*** TASK DATA ***
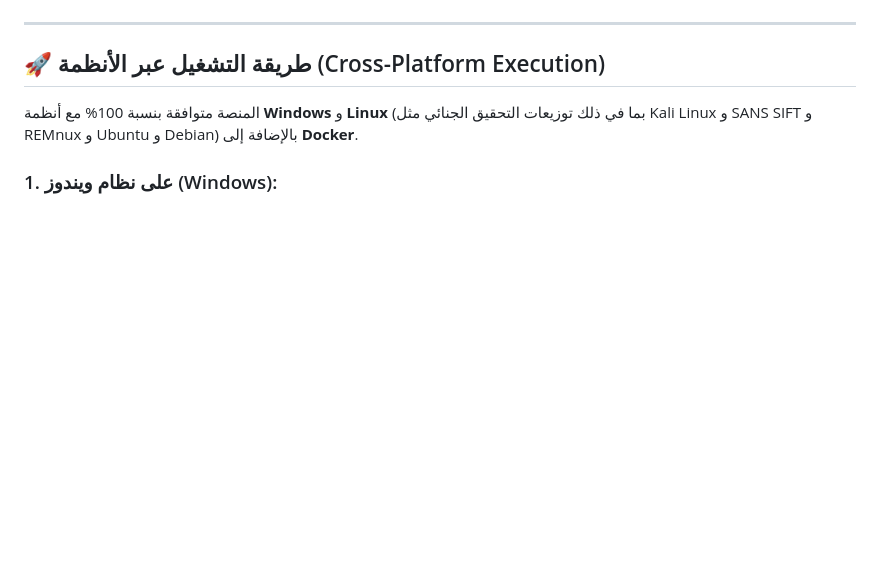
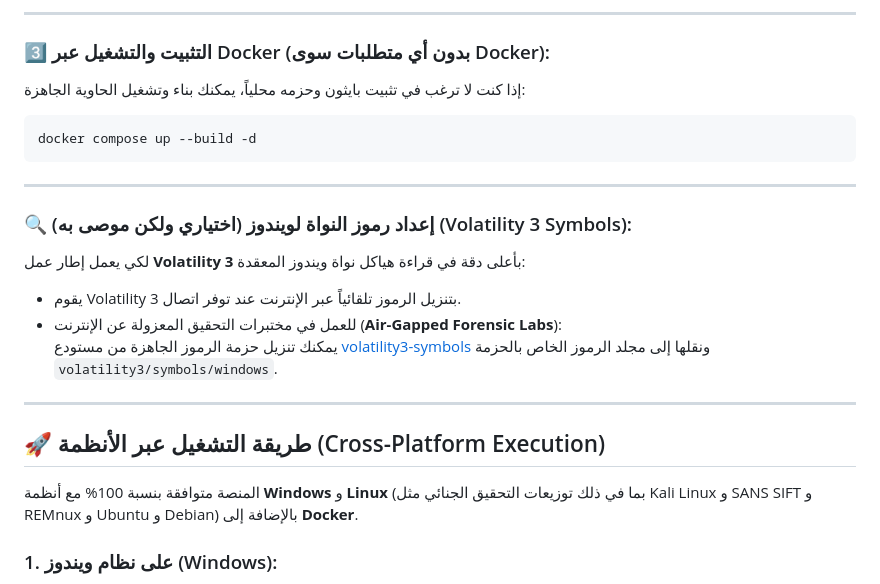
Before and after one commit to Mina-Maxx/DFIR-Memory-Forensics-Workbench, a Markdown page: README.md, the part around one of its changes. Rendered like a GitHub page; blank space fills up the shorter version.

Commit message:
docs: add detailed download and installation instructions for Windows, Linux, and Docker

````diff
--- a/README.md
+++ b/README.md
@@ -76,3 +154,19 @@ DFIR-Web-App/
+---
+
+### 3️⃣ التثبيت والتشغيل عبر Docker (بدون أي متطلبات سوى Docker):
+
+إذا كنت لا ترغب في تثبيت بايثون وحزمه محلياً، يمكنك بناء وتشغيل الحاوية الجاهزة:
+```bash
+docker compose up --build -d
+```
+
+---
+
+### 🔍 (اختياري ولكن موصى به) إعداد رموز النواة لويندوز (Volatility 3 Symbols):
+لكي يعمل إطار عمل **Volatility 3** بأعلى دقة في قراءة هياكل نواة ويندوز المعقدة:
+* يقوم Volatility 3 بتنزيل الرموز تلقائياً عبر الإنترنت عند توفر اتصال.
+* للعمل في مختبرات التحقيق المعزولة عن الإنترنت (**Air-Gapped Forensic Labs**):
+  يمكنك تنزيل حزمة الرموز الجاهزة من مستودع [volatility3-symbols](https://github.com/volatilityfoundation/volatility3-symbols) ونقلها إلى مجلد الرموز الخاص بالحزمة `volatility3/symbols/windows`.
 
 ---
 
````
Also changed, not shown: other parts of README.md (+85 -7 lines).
*** End of TASK DATA ***
*** TASK DATA ***
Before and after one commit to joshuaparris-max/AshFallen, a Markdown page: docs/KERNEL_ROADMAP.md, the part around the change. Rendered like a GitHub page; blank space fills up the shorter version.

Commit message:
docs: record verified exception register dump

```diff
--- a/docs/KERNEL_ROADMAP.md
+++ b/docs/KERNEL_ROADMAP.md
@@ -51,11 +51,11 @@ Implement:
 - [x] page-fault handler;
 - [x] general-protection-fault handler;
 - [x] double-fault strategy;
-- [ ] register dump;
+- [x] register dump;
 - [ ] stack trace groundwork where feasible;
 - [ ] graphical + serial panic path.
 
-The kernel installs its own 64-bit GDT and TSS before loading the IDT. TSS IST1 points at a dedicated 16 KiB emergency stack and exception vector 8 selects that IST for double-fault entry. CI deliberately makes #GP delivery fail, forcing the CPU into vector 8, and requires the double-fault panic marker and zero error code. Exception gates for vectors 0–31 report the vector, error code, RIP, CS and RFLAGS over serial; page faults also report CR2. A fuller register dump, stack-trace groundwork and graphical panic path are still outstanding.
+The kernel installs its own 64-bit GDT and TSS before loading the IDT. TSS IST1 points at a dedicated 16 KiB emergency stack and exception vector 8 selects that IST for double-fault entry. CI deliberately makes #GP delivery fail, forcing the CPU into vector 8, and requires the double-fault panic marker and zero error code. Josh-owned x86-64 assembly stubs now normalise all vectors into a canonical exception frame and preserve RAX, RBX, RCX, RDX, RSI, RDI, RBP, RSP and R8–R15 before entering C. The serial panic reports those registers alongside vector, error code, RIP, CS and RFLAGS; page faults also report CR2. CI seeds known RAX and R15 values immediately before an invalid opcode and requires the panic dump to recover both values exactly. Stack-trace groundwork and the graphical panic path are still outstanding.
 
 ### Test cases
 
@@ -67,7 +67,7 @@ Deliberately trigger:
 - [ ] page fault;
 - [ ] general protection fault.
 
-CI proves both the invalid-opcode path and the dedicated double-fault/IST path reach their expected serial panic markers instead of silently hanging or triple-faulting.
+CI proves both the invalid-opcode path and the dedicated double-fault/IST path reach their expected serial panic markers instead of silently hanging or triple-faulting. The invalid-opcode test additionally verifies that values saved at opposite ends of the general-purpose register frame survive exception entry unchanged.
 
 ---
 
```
*** End of TASK DATA ***
Select every line in the records above that contains the word "Rendered".

▸ RESULT FOR THIS EXERCISE
Before and after one commit to Mina-Maxx/DFIR-Memory-Forensics-Workbench, a Markdown page: README.md, the part around one of its changes. Rendered like a GitHub page; blank space fills up the shorter version.
Before and after one commit to joshuaparris-max/AshFallen, a Markdown page: docs/KERNEL_ROADMAP.md, the part around the change. Rendered like a GitHub page; blank space fills up the shorter version.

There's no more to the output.